Front-end code change data
----
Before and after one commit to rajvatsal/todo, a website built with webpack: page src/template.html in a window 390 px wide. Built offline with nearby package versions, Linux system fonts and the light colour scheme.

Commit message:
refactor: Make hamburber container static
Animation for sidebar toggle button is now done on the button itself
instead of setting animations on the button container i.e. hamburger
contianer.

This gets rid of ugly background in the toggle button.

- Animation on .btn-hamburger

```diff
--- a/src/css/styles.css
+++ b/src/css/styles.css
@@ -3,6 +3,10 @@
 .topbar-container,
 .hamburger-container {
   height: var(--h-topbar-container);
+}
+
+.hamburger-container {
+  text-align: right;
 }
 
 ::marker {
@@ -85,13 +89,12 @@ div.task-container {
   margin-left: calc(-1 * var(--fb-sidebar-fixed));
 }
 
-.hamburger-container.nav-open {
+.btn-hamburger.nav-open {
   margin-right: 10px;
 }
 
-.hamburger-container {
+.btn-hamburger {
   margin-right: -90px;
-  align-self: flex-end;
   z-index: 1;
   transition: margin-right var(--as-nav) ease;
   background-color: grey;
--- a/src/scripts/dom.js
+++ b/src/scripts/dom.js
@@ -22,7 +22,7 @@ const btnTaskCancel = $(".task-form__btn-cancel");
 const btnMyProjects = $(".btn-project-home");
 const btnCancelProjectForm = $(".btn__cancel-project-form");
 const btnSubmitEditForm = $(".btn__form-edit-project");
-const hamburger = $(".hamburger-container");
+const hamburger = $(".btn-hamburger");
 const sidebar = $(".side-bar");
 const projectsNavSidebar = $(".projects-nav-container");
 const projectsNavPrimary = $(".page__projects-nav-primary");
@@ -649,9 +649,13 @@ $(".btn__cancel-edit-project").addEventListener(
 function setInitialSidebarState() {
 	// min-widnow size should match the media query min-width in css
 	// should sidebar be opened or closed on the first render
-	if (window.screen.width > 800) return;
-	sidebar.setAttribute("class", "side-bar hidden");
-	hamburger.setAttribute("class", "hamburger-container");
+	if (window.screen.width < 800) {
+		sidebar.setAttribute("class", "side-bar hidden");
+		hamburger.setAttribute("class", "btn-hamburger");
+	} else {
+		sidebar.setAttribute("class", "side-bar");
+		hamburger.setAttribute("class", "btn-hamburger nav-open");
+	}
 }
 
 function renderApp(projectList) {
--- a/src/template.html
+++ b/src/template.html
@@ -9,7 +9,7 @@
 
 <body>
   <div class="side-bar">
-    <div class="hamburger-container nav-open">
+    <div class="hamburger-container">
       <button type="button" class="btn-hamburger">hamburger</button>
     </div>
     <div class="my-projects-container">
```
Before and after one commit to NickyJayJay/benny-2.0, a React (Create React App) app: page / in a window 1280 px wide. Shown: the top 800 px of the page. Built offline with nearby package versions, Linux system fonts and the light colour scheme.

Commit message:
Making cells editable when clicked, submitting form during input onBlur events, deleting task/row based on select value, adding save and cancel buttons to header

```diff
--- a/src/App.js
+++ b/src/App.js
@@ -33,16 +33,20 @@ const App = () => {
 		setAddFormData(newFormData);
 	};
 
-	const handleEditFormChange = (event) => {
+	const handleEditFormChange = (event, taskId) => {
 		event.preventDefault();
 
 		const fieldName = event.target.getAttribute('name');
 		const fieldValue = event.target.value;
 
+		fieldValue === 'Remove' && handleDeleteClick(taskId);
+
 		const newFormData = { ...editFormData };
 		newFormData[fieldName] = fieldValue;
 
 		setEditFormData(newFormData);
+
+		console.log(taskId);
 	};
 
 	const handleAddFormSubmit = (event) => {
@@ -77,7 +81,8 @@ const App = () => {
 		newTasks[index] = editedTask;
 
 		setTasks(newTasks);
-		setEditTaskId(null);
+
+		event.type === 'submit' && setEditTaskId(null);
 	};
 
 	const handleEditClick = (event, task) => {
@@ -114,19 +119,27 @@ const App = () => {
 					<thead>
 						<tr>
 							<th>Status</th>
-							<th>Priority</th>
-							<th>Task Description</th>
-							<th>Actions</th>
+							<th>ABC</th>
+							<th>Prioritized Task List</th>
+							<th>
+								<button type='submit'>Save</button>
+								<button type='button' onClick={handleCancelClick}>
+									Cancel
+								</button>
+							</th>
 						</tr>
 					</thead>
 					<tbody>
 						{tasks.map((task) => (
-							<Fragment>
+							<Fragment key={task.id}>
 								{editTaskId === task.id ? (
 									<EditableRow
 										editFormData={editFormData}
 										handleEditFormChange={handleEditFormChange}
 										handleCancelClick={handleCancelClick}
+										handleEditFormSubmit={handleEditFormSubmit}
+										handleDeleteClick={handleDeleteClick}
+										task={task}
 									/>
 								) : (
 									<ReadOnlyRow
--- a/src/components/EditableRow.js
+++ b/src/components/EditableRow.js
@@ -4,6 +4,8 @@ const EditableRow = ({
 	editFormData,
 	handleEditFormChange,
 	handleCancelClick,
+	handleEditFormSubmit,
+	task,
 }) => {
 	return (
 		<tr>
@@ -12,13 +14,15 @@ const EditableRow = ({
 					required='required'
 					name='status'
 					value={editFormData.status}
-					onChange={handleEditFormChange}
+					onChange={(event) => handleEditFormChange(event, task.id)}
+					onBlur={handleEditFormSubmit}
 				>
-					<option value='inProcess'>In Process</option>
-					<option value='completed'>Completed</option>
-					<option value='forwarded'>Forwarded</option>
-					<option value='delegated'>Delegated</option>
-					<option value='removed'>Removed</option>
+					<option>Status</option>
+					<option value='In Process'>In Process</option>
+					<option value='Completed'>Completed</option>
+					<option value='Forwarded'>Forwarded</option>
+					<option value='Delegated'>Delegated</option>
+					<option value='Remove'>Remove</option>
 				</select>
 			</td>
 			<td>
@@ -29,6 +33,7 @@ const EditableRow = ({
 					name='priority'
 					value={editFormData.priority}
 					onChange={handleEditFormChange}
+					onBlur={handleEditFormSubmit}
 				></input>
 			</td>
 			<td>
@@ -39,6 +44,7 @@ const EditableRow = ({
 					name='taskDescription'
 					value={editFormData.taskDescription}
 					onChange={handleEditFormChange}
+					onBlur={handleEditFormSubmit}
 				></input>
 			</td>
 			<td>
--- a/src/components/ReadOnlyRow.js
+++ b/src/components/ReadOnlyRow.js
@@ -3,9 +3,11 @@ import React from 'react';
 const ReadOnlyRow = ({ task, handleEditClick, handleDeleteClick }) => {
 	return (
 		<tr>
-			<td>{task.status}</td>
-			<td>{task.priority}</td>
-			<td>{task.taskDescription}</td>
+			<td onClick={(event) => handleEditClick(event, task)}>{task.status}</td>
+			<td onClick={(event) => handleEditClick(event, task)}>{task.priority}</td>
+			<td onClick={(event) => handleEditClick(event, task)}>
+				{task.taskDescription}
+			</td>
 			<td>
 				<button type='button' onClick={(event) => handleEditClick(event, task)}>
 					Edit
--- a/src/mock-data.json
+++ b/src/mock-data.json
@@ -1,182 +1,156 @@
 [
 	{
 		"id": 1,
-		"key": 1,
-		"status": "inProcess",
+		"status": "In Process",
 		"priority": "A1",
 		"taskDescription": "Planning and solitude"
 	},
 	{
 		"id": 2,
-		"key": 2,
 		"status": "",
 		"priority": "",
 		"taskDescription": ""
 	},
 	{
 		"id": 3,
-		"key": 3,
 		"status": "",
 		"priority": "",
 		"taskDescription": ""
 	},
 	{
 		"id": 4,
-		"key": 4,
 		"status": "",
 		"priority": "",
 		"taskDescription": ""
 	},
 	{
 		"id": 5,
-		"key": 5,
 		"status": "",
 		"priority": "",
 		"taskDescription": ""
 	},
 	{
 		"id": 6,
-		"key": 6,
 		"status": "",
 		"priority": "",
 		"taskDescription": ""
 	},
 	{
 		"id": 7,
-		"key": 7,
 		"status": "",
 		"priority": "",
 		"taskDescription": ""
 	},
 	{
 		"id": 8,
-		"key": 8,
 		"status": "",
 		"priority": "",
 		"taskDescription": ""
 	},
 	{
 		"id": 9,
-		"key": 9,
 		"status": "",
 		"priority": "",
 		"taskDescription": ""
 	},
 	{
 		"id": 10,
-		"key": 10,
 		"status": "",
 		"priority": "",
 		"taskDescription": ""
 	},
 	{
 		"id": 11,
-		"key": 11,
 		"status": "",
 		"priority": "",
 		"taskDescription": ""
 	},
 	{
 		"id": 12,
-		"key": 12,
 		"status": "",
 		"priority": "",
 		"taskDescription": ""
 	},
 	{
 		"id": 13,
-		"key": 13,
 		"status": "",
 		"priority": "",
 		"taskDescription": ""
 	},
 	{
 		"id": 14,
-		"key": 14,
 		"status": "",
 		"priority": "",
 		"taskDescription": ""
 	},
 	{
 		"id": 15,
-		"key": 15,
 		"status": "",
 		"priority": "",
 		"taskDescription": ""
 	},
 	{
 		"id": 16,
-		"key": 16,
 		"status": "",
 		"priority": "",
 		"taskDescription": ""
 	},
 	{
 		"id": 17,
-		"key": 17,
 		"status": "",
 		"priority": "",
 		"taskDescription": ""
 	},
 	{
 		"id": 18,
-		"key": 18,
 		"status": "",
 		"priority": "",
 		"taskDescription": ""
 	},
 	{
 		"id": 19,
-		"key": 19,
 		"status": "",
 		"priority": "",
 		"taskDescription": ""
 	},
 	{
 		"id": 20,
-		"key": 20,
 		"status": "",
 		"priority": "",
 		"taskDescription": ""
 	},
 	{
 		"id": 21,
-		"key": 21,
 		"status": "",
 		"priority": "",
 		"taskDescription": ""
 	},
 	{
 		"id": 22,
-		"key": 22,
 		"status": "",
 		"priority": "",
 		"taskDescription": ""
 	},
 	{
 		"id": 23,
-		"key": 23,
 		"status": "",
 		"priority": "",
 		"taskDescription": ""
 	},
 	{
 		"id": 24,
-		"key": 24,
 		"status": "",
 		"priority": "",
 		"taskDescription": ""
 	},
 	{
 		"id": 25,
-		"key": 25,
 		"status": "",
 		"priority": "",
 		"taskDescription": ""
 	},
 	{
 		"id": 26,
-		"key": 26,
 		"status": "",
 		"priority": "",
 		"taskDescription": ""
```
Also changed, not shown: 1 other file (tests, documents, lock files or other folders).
----
Exercise brief:
Go through the entries above and pull out each line with "option" in it.

Worked solution:
-					<option value='inProcess'>In Process</option>
-					<option value='completed'>Completed</option>
-					<option value='forwarded'>Forwarded</option>
-					<option value='delegated'>Delegated</option>
-					<option value='removed'>Removed</option>
+					<option>Status</option>
+					<option value='In Process'>In Process</option>
+					<option value='Completed'>Completed</option>
+					<option value='Forwarded'>Forwarded</option>
+					<option value='Delegated'>Delegated</option>
+					<option value='Remove'>Remove</option>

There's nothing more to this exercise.